The next day, I visited my primary care physician for painkillers after the pain kept me up most of the night. Then I went to the Ortho yesterday.

He said with my reputation for clumsiness, a boot would be better than a cast because if I fall in a cast, my ankle would be fine but I’d break a knee or screw up my whole leg. So, boot it is.

  
But I can’t drive.

I had emailed my West Chester professor, and she said I could come late to class tonight. My husband has said that he’ll drive me but there’s no way he can leave work early. 

I returned to work today, in cash office, but can’t do my café duties with a broken foot. They may find me another work center if the store is busy enough… But it’s alarming to go from about 55 hours in the current pay period to ten. I am so grateful for my cash office shifts. 

So wish me luck. At school and with the ankle. 

Oops! I think I start grad school next week

  
As a former journalist, I have a passion for research, current events and packaging information. 

When I earned my second bachelors degree, I did it to show my daughter the value of education. I wanted to start grad school, but I didn’t know how feasible that would be with a job, a child, a household and several volunteer commitments. So I committed to a new undergraduate career instead. Cheaper & faster than grad school. A way to test the water. A way to increase my academic credentials to better match my professional experience.

But I do really want my Ph.D. I applied to a prestigious program last year and did not get in. The whole process taught me a lot and when I reviewed it this winter I talked more in depth with my former advisers.

Here’s the thing about advisers: you have to consider their advice within a framework of who they think you will be. I’ve discovered that my former professors have visions for me that don’t necessarily match my goals. Frankly, some of their plans are quite flattering and sometimes overwhelming.

One adviser had suggested the MA program in history at West Chester University. At first I didn’t take him seriously because they don’t have a Ph.D. program.

They sent me an email, coincidentally, advertising a grad school open house. Here’s the kicker… If you attended, they waived your application fee. 

 And then I reviewed their faculty. I noted at least five professors whose interests intersect with mine. The program was flexible, part-time or full-time, affordable and has some scholarship/graduate assistantship available.

At the same time, I was trying to contact another prestigious school about taking a class in their African studies department this fall. They had a professor who might have an interest in East Africa that might suit me.

It took two weeks to get an email that told me to call them or come to one of their “walk-in” events. The email merely asked if the class I wanted to take could be enrolled in as a non-matriculated student. 

Frustrated by the prestigious school, I emailed West Chester. I received a delightful response the next day that encouraged me to contact anyone in the department. I also got an email from the person who would be hosting for the history department at the open house.

And then the open house happened. Wednesday August 12. The graduate coordinator was enthusiastic and portrayed the strengths and weaknesses of her department. She thought I might like a class they were offering this fall, suggesting the professor would be a good fit, and indeed it was one of the people who intrigued me originally.

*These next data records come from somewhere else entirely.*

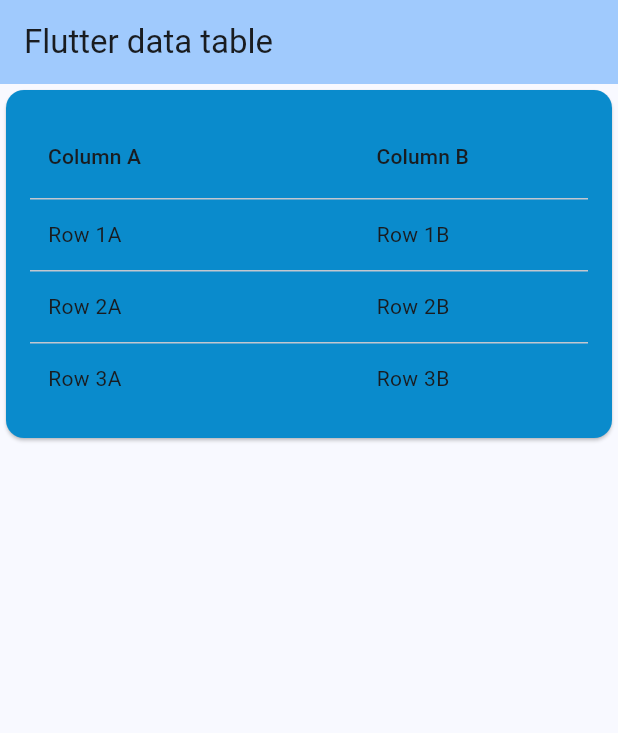
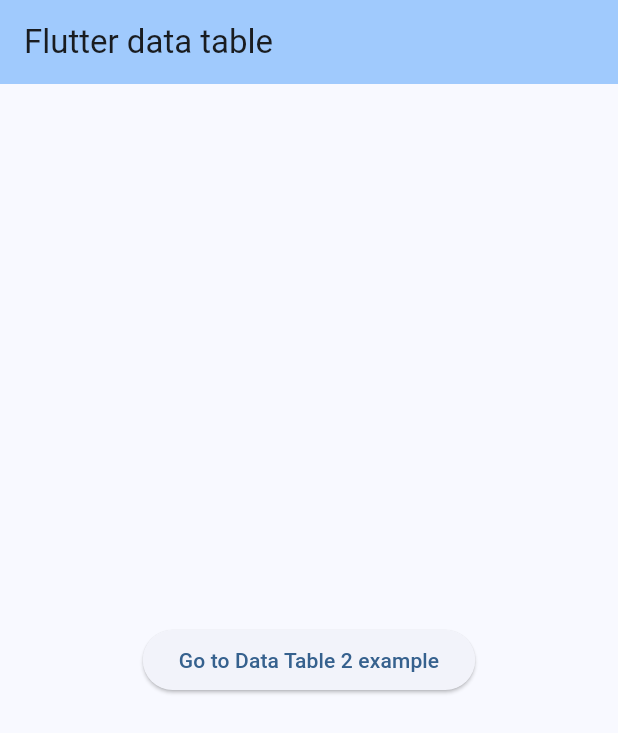
Before and after one commit to tzupingchenwork/flutter_data_table, a Flutter app: the screen it shows after launch, on a phone screen of 412 x 824 dp. Shown: the top 733 px of the screen. Run offline on Flutter 3.47's test engine with Material 3 defaults, Android fonts, the phone set to English and light mode, and no system bars; drawn by our look-alikes of data_table_2.

Commit message:
Add DataTable2 example page

```diff
--- a/lib/main.dart
+++ b/lib/main.dart
@@ -9,7 +9,6 @@
 class MyApp extends StatelessWidget {
   const MyApp({super.key});
 
-  // This widget is the root of your application.
   @override
   Widget build(BuildContext context) {
     return MaterialApp(
@@ -19,6 +18,9 @@
         useMaterial3: true,
       ),
       home: const MyHomePage(title: 'Flutter data table'),
+      routes: {
+        '/dataTable2': (context) => const DataTableExamplePage(),
+      },
     );
   }
 }
@@ -40,20 +42,37 @@
         backgroundColor: Theme.of(context).colorScheme.inversePrimary,
         title: Text(widget.title),
       ),
-        body: const Card(
-          color: Color.fromARGB(255, 10, 139, 204),
-          child: DataTableExample(),
-        ));
+      body: Center(
+        child: ElevatedButton(
+          onPressed: () {
+            Navigator.pushNamed(context, '/dataTable2');
+          },
+          child: const Text('Go to Data Table 2 example'),
+        ),
+      ),
+    );
   }
 }
 
-const String _jsonResponse = '''
-[
-  {"columnA": "Row 1A", "columnB": "Row 1B", "columnC": "Row 1C"},
-  {"columnA": "Row 2A", "columnB": "Row 2B", "columnC": "Row 2C"},
-  {"columnA": "Row 3A", "columnB": "Row 3B", "columnC": "Row 3C"}
-]
-''';
+class DataTableExamplePage extends StatelessWidget {
+  const DataTableExamplePage({Key? key}) : super(key: key);
+
+  @override
+  Widget build(BuildContext context) {
+    return Scaffold(
+      appBar: AppBar(
+        title: const Text('Data Table Example'),
+      ),
+      body: const Card(
+        color: Color.fromARGB(255, 10, 139, 204),
+        child: Padding(
+          padding: EdgeInsets.all(16),
+          child: DataTableExample(),
+        ),
+      ),
+    );
+  }
+}
 
 class DataTableExample extends StatelessWidget {
   const DataTableExample({super.key});
@@ -70,9 +89,7 @@
       ]);
     }).toList();
 
-    return Padding(
-      padding: const EdgeInsets.all(16),
-      child: DataTable2(
+    return DataTable2(
       columnSpacing: 12,
       horizontalMargin: 12,
       minWidth: 600,
@@ -89,7 +106,14 @@
         ),
       ],
       rows: rows,
-      ),
     );
   }
 }
+
+const String _jsonResponse = '''
+[
+  {"columnA": "Row 1A", "columnB": "Row 1B", "columnC": "Row 1C"},
+  {"columnA": "Row 2A", "columnB": "Row 2B", "columnC": "Row 2C"},
+  {"columnA": "Row 3A", "columnB": "Row 3B", "columnC": "Row 3C"}
+]
+''';
```
Lines whose indentation alone changed are shown as unchanged.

I came home. Thought. Chatted with friends. Worked. On Monday I entered my name into the system as a potential non-degree student in the history graduate department.

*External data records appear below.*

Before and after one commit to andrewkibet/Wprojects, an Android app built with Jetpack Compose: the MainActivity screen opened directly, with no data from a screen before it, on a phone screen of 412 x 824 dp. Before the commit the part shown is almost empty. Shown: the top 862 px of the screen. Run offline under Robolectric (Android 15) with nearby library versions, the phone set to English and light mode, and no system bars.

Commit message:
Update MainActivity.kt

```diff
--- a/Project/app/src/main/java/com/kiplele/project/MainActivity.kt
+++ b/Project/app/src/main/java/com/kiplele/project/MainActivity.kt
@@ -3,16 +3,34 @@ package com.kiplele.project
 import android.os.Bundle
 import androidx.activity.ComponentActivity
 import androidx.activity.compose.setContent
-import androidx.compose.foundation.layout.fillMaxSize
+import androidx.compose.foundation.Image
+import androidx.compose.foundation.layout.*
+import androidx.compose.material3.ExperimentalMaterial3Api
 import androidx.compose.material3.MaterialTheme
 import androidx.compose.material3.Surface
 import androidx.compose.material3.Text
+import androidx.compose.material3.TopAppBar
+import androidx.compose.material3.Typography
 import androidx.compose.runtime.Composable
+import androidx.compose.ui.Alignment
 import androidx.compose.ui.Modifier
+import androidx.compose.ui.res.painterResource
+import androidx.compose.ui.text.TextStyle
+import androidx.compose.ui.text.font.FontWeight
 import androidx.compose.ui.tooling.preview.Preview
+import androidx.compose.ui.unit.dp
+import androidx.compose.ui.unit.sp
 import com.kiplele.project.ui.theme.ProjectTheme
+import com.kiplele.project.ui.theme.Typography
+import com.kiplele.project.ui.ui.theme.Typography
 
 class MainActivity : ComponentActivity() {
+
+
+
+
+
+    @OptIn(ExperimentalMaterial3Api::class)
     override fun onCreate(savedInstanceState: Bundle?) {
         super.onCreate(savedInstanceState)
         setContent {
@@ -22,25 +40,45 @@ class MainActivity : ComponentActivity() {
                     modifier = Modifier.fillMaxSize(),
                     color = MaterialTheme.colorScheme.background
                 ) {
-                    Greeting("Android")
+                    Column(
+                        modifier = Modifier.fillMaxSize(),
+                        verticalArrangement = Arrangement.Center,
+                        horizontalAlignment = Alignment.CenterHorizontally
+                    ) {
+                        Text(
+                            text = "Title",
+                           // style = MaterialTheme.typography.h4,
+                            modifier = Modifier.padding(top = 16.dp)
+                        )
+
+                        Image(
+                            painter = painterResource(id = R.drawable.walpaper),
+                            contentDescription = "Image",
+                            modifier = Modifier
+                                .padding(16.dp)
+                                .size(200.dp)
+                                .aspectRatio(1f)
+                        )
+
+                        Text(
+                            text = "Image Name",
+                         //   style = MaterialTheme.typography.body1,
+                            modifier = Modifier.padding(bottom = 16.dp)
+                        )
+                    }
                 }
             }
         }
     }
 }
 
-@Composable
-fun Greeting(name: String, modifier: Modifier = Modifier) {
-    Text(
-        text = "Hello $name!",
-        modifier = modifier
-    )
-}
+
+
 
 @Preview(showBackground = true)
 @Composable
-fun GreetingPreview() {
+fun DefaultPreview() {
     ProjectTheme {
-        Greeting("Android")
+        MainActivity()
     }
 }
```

Monday night I received a student number. I also received an invitation to the history meet-and-greet today. I declined. It’s a 90-minute drive one way.

Tuesday morning I initiated my account and went into the registration system to see what I needed to do to gain approval for the class.

Nothing. Just click. So I did.

Turns out classes start next week.

I have gone from floundering to enrolled in a graduate level class in less than a week. Provided this works out, and I suppose paying tuition is the main next step, I will go from undecided about my next step to sitting in class in less than two weeks.

What have I done? Grad school sneaked up and bit me! Gulp.